#### [ASSIGNMENT]
Search term "System": copy each line of the records that contains it.

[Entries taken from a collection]
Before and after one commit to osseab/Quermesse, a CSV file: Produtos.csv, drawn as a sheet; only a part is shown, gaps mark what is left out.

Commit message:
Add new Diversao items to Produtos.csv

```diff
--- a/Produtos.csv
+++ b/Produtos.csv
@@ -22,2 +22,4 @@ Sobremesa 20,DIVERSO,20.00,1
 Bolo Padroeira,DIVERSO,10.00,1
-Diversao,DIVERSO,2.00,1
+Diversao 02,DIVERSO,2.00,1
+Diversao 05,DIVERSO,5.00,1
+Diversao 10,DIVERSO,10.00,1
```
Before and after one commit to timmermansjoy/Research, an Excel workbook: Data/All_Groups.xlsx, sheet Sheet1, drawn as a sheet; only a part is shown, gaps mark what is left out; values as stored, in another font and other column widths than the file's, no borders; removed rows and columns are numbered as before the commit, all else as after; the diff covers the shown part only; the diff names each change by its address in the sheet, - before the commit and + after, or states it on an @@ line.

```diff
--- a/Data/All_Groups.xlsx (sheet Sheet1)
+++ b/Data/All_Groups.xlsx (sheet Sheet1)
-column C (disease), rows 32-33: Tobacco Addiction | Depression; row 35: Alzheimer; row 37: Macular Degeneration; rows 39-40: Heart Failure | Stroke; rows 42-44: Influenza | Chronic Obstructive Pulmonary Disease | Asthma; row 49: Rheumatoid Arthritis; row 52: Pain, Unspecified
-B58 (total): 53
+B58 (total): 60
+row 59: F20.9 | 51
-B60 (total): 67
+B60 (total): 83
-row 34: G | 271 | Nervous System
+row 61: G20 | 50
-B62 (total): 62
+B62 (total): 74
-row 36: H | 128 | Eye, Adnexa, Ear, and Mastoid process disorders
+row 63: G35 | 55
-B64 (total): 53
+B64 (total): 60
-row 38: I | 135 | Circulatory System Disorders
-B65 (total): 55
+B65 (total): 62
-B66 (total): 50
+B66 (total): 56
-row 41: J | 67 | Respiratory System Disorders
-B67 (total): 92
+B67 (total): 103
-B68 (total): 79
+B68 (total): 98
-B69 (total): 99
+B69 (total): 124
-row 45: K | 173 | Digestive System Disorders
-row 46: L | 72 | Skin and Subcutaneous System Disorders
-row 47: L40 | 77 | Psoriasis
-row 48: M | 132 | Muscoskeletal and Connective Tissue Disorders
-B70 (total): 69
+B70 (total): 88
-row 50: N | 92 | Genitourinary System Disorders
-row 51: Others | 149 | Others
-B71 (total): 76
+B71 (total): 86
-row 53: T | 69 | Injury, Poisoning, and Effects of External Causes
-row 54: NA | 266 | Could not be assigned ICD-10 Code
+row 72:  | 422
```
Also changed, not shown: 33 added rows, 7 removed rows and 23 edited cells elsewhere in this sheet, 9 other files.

#### [EXERCISE SOLUTION]
-row 34: G | 271 | Nervous System
-row 38: I | 135 | Circulatory System Disorders
-row 41: J | 67 | Respiratory System Disorders
-row 45: K | 173 | Digestive System Disorders
-row 46: L | 72 | Skin and Subcutaneous System Disorders
-row 50: N | 92 | Genitourinary System Disorders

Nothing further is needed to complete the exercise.